Input data:
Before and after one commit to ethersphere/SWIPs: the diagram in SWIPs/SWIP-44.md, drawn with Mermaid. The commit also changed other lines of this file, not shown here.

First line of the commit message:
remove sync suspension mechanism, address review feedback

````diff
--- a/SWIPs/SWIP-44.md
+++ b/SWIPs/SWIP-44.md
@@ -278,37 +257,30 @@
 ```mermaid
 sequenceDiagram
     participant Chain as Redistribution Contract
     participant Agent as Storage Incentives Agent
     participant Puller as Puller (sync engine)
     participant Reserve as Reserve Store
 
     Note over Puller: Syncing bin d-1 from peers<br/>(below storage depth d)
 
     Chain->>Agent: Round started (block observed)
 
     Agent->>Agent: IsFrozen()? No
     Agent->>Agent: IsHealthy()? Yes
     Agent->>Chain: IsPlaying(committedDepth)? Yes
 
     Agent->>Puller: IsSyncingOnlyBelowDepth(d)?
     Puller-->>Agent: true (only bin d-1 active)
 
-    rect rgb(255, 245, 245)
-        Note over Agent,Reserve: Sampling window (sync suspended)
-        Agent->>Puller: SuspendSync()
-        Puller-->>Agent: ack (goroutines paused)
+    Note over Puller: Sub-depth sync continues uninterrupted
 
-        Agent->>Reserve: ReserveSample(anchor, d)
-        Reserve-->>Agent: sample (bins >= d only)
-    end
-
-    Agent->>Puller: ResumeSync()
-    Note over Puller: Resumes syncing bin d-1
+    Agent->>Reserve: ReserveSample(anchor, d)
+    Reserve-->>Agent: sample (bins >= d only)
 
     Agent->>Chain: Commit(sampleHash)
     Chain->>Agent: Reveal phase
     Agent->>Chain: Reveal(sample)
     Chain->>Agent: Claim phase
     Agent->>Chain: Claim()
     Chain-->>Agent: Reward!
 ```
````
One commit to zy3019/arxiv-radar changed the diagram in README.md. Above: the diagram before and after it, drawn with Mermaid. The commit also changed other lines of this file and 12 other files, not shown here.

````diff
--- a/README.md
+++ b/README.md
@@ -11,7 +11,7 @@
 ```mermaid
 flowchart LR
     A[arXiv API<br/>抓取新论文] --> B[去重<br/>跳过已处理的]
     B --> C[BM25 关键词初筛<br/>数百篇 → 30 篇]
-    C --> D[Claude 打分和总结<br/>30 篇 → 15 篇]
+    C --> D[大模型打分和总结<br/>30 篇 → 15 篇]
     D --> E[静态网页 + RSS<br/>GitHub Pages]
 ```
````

What you need to do:
Return all of the listing above exactly, leaving nothing out.

Answer to this exercise:
Before and after one commit to ethersphere/SWIPs: the diagram in SWIPs/SWIP-44.md, drawn with Mermaid. The commit also changed other lines of this file, not shown here.

First line of the commit message:
remove sync suspension mechanism, address review feedback

````diff
--- a/SWIPs/SWIP-44.md
+++ b/SWIPs/SWIP-44.md
@@ -278,37 +257,30 @@
 ```mermaid
 sequenceDiagram
     participant Chain as Redistribution Contract
     participant Agent as Storage Incentives Agent
     participant Puller as Puller (sync engine)
     participant Reserve as Reserve Store
 
     Note over Puller: Syncing bin d-1 from peers<br/>(below storage depth d)
 
     Chain->>Agent: Round started (block observed)
 
     Agent->>Agent: IsFrozen()? No
     Agent->>Agent: IsHealthy()? Yes
     Agent->>Chain: IsPlaying(committedDepth)? Yes
 
     Agent->>Puller: IsSyncingOnlyBelowDepth(d)?
     Puller-->>Agent: true (only bin d-1 active)
 
-    rect rgb(255, 245, 245)
-        Note over Agent,Reserve: Sampling window (sync suspended)
-        Agent->>Puller: SuspendSync()
-        Puller-->>Agent: ack (goroutines paused)
+    Note over Puller: Sub-depth sync continues uninterrupted
 
-        Agent->>Reserve: ReserveSample(anchor, d)
-        Reserve-->>Agent: sample (bins >= d only)
-    end
-
-    Agent->>Puller: ResumeSync()
-    Note over Puller: Resumes syncing bin d-1
+    Agent->>Reserve: ReserveSample(anchor, d)
+    Reserve-->>Agent: sample (bins >= d only)
 
     Agent->>Chain: Commit(sampleHash)
     Chain->>Agent: Reveal phase
     Agent->>Chain: Reveal(sample)
     Chain->>Agent: Claim phase
     Agent->>Chain: Claim()
     Chain-->>Agent: Reward!
 ```
````
One commit to zy3019/arxiv-radar changed the diagram in README.md. Above: the diagram before and after it, drawn with Mermaid. The commit also changed other lines of this file and 12 other files, not shown here.

````diff
--- a/README.md
+++ b/README.md
@@ -11,7 +11,7 @@
 ```mermaid
 flowchart LR
     A[arXiv API<br/>抓取新论文] --> B[去重<br/>跳过已处理的]
     B --> C[BM25 关键词初筛<br/>数百篇 → 30 篇]
-    C --> D[Claude 打分和总结<br/>30 篇 → 15 篇]
+    C --> D[大模型打分和总结<br/>30 篇 → 15 篇]
     D --> E[静态网页 + RSS<br/>GitHub Pages]
 ```
````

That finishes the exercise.